Details of innocent people will have to be removed from the DNA database after a maximum of six years, ministers announced. Last year, the European Court of Human Rights ruled that the current indefinite limit was unlawful.

A review of university top-up fees intended to overhaul the student funding system has been launched. Critics say a hike in fees is inevitable. The review will be chaired by Lord Browne, a former chief executive of BP.

Male doctors earn £15,245 more than female doctors, according to a study by the British Medical Association. While differences in age and experience accounted for some of the discrepancy, the study found that 40 to 50 per cent was due to discrimination.

Hospital patients in England will get the legal right to be seen privately if they face NHS delays. In theory, patients have had the option to switch to private care in this way throughout the Labour government, but it has not been routinely upheld. It will now be entrenched in the NHS constitution, which comes into force in April 2010.

The bodies of six UK servicemen, five of whom were shot by a "rogue" Afghan policeman, have been flown home.

Lloyds Banking Group is to cut 5,000 jobs by the end of 2010. 2,600 of these will be permanent positions. The move is intended to reduce the overlap between divisions following the merger between Lloyds and HBOS last year.
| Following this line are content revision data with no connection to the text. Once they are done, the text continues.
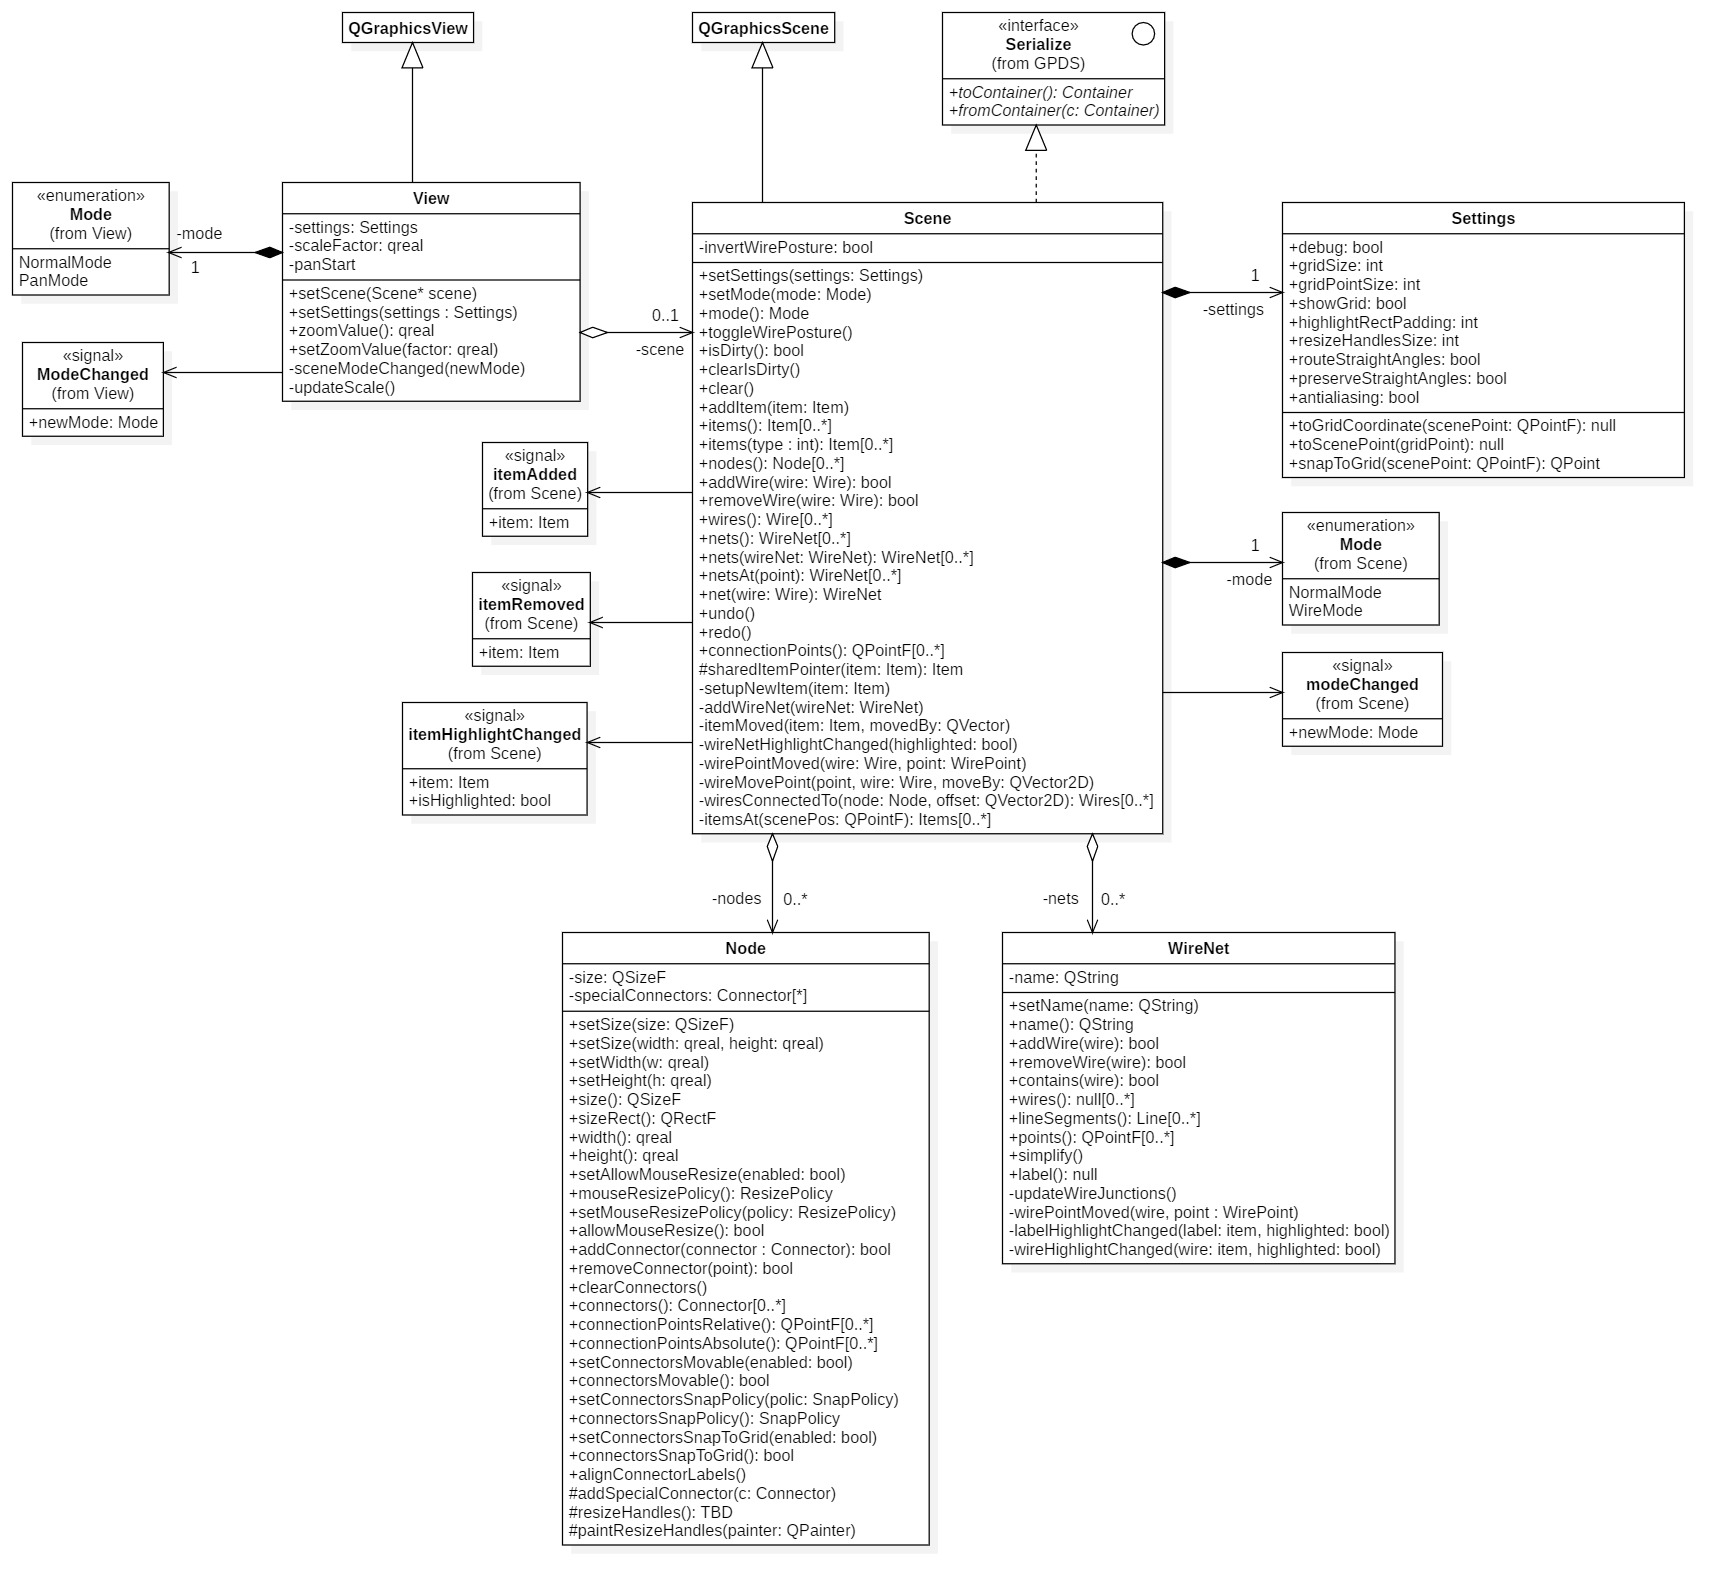
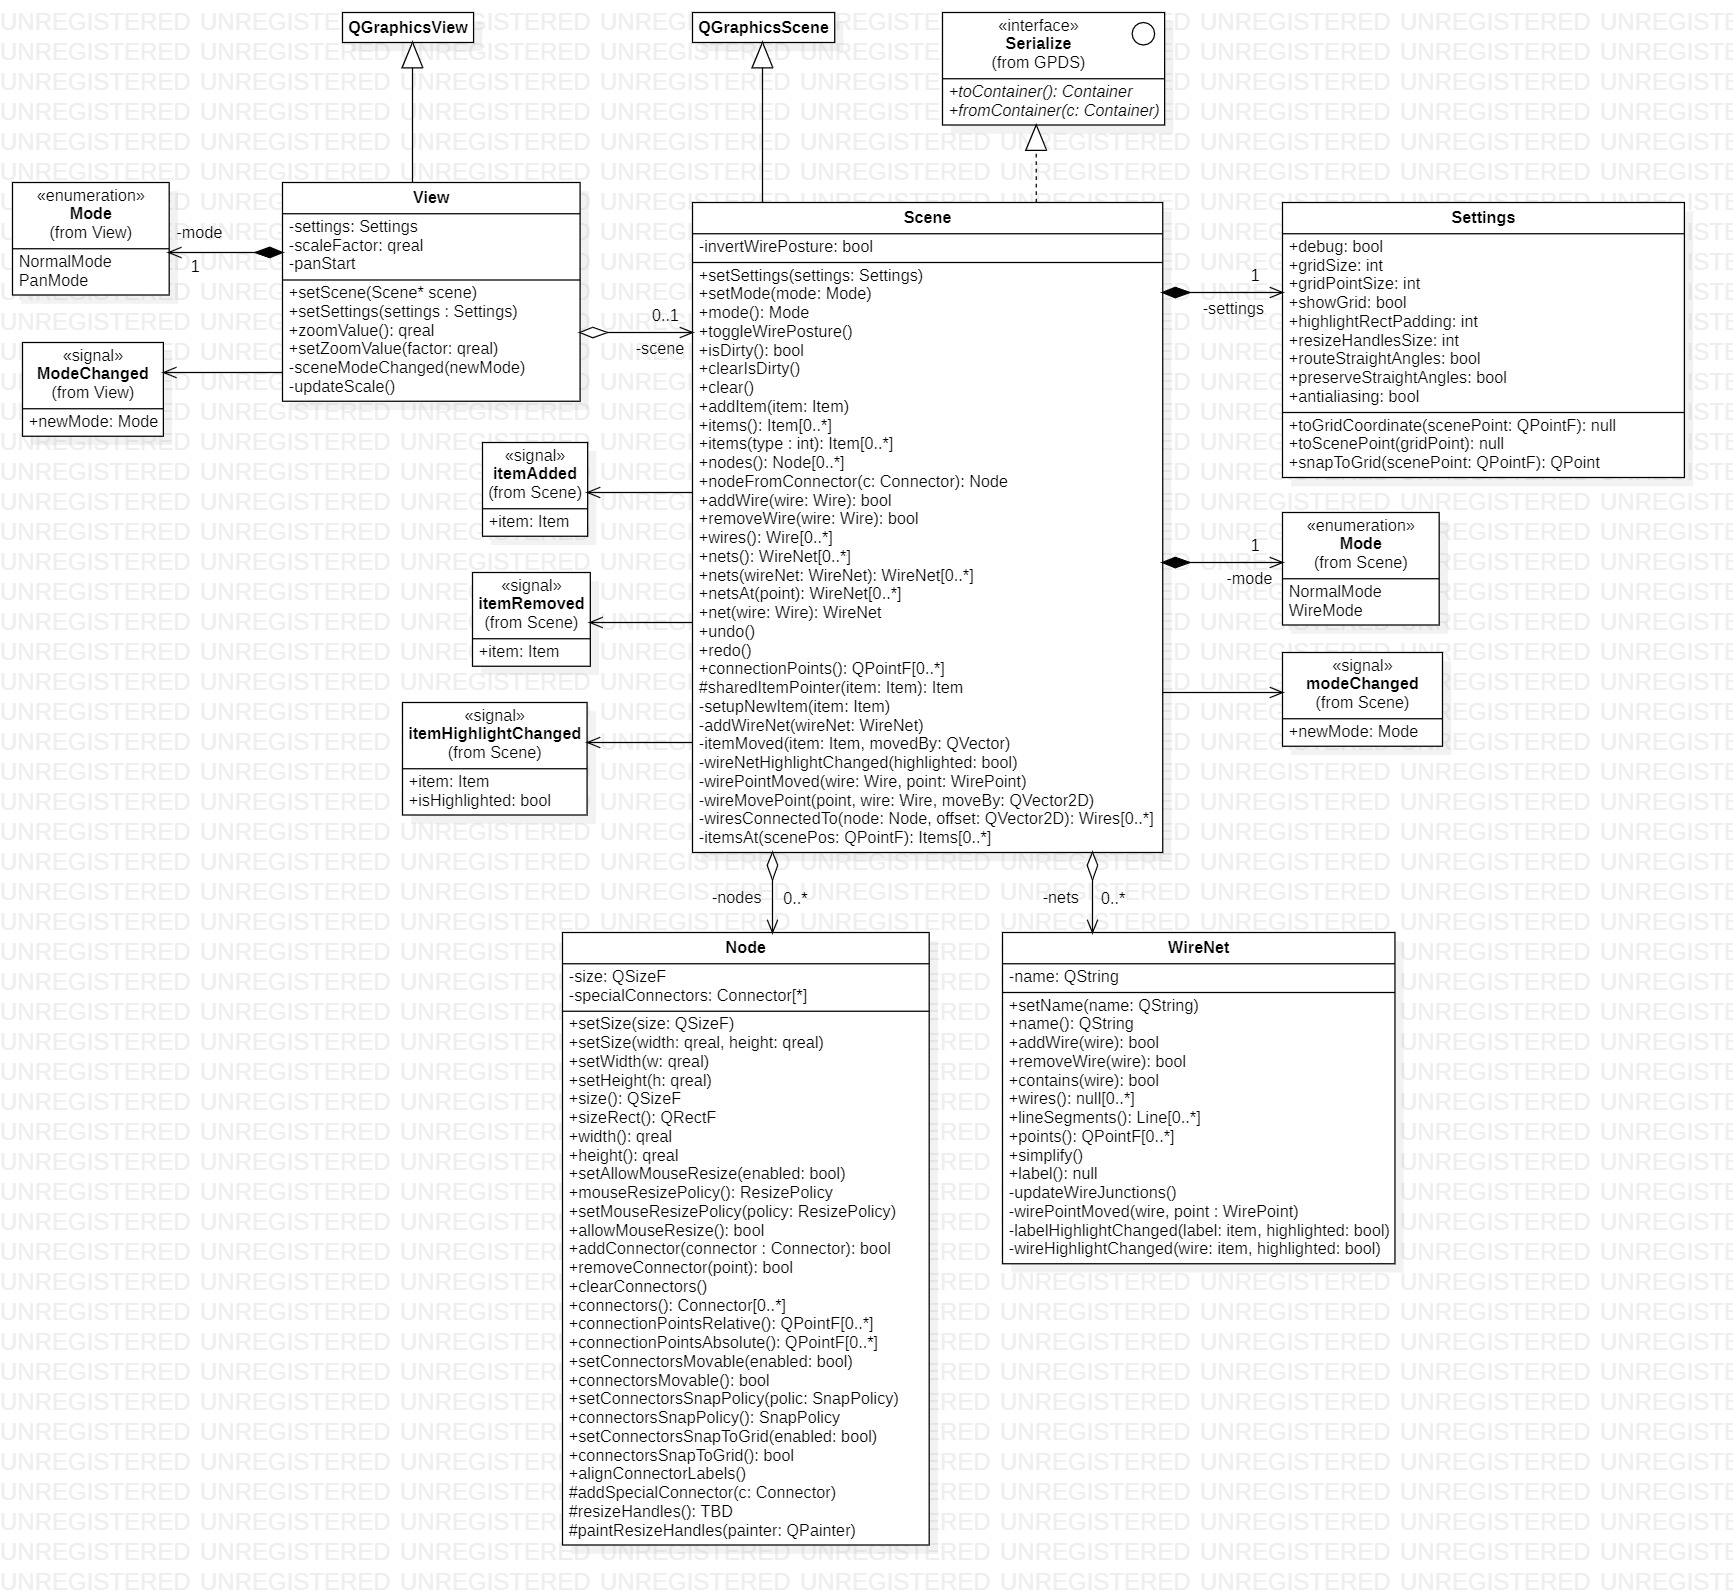
Add Scene::nodeFromConnector()

diff --git a/qschematic/scene.cpp b/qschematic/scene.cpp
@@ -436,6 +436,20 @@ QList<std::shared_ptr<Node>> Scene::nodes() const
     return nodes;
 }
 
+std::shared_ptr<Node> Scene::nodeFromConnector(const QSchematic::Connector& connector) const
+{
+    for (auto node : nodes()) {
+        const auto& connectors = node->connectors();
+        auto it = std::find_if(std::cbegin(connectors), std::cend(connectors), [&connector](const auto& c) {
+            return c.get() == &connector;
+        });
+        if (it != std::cend(connectors))
+            return node;
+    }
+
+    return nullptr;
+}
+
 bool Scene::addWire(const std::shared_ptr<Wire>& wire)
 {
     // Sanity check

diff --git a/qschematic/scene.h b/qschematic/scene.h
@@ -54,6 +54,7 @@ namespace QSchematic {
         std::vector<std::shared_ptr<Item>> selectedItems() const;
         std::vector<std::shared_ptr<Item>> selectedTopLevelItems() const;
         QList<std::shared_ptr<Node>> nodes() const;
+        std::shared_ptr<Node> nodeFromConnector(const Connector& connector) const;
         bool addWire(const std::shared_ptr<Wire>& wire);
         bool removeWire(const std::shared_ptr<Wire> wire);
         QList<std::shared_ptr<Wire>> wires() const;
The minimum jail term for knife murders will be increased from 15 to 25 years. The decision follows a campaign by the Kinsella family, and a review that highlighted the disparity between sentencing for killings involving guns and those involving knives.

The Vatican plans to make conversion to Catholicism easier for Church of England clergy unhappy about the ordination of women bishops, offering them dioceses within the Roman Catholic Church. Married Church of England priests will be able to serve as Roman Catholic priests, on a case-by-case basis.

This article appears in the 16 November 2009 issue of the New Statesman, Dead End